Problem statement → For each entry that follows, produce an exact copy.
━━ Task inputs
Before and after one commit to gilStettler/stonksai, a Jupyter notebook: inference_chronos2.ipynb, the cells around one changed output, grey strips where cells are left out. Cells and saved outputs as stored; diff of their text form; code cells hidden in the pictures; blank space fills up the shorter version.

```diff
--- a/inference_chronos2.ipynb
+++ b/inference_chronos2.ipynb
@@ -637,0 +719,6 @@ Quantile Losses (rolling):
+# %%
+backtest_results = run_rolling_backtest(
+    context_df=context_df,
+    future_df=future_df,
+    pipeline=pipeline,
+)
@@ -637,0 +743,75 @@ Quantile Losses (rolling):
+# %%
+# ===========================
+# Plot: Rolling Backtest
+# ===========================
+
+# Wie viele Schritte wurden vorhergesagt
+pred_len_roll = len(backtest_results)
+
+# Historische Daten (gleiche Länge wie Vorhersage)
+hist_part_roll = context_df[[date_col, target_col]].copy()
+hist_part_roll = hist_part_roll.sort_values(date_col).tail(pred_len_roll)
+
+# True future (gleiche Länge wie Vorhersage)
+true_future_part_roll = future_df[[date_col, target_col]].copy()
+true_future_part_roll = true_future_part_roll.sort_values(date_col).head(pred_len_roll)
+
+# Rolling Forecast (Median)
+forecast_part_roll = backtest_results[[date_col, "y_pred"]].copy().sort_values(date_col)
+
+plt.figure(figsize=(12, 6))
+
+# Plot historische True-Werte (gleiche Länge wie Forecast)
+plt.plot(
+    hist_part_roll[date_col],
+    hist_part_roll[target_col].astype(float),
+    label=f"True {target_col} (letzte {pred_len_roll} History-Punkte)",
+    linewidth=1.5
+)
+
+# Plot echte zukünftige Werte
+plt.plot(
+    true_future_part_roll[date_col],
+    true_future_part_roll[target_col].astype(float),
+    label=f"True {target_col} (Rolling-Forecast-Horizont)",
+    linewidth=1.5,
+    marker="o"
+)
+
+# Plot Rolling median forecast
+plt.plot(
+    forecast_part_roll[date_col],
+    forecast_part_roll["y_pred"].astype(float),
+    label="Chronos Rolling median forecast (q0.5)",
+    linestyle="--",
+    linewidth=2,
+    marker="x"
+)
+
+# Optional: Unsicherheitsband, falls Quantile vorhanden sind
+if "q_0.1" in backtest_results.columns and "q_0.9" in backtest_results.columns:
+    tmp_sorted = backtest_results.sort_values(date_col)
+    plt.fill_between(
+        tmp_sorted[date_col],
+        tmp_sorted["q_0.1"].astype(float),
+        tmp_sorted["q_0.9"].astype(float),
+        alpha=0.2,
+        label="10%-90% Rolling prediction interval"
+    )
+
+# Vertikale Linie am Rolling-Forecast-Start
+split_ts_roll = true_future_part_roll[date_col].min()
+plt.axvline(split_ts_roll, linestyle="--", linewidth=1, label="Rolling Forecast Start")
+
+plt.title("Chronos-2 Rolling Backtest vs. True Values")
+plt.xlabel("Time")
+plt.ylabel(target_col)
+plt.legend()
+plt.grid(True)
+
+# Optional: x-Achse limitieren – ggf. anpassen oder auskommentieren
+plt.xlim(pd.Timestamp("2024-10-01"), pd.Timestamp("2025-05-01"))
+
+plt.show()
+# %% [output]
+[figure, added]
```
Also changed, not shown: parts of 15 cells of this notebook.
━━━━
Written response →
Before and after one commit to gilStettler/stonksai, a Jupyter notebook: inference_chronos2.ipynb, the cells around one changed output, grey strips where cells are left out. Cells and saved outputs as stored; diff of their text form; code cells hidden in the pictures; blank space fills up the shorter version.

```diff
--- a/inference_chronos2.ipynb
+++ b/inference_chronos2.ipynb
@@ -637,0 +719,6 @@ Quantile Losses (rolling):
+# %%
+backtest_results = run_rolling_backtest(
+    context_df=context_df,
+    future_df=future_df,
+    pipeline=pipeline,
+)
@@ -637,0 +743,75 @@ Quantile Losses (rolling):
+# %%
+# ===========================
+# Plot: Rolling Backtest
+# ===========================
+
+# Wie viele Schritte wurden vorhergesagt
+pred_len_roll = len(backtest_results)
+
+# Historische Daten (gleiche Länge wie Vorhersage)
+hist_part_roll = context_df[[date_col, target_col]].copy()
+hist_part_roll = hist_part_roll.sort_values(date_col).tail(pred_len_roll)
+
+# True future (gleiche Länge wie Vorhersage)
+true_future_part_roll = future_df[[date_col, target_col]].copy()
+true_future_part_roll = true_future_part_roll.sort_values(date_col).head(pred_len_roll)
+
+# Rolling Forecast (Median)
+forecast_part_roll = backtest_results[[date_col, "y_pred"]].copy().sort_values(date_col)
+
+plt.figure(figsize=(12, 6))
+
+# Plot historische True-Werte (gleiche Länge wie Forecast)
+plt.plot(
+    hist_part_roll[date_col],
+    hist_part_roll[target_col].astype(float),
+    label=f"True {target_col} (letzte {pred_len_roll} History-Punkte)",
+    linewidth=1.5
+)
+
+# Plot echte zukünftige Werte
+plt.plot(
+    true_future_part_roll[date_col],
+    true_future_part_roll[target_col].astype(float),
+    label=f"True {target_col} (Rolling-Forecast-Horizont)",
+    linewidth=1.5,
+    marker="o"
+)
+
+# Plot Rolling median forecast
+plt.plot(
+    forecast_part_roll[date_col],
+    forecast_part_roll["y_pred"].astype(float),
+    label="Chronos Rolling median forecast (q0.5)",
+    linestyle="--",
+    linewidth=2,
+    marker="x"
+)
+
+# Optional: Unsicherheitsband, falls Quantile vorhanden sind
+if "q_0.1" in backtest_results.columns and "q_0.9" in backtest_results.columns:
+    tmp_sorted = backtest_results.sort_values(date_col)
+    plt.fill_between(
+        tmp_sorted[date_col],
+        tmp_sorted["q_0.1"].astype(float),
+        tmp_sorted["q_0.9"].astype(float),
+        alpha=0.2,
+        label="10%-90% Rolling prediction interval"
+    )
+
+# Vertikale Linie am Rolling-Forecast-Start
+split_ts_roll = true_future_part_roll[date_col].min()
+plt.axvline(split_ts_roll, linestyle="--", linewidth=1, label="Rolling Forecast Start")
+
+plt.title("Chronos-2 Rolling Backtest vs. True Values")
+plt.xlabel("Time")
+plt.ylabel(target_col)
+plt.legend()
+plt.grid(True)
+
+# Optional: x-Achse limitieren – ggf. anpassen oder auskommentieren
+plt.xlim(pd.Timestamp("2024-10-01"), pd.Timestamp("2025-05-01"))
+
+plt.show()
+# %% [output]
+[figure, added]
```
Also changed, not shown: parts of 15 cells of this notebook.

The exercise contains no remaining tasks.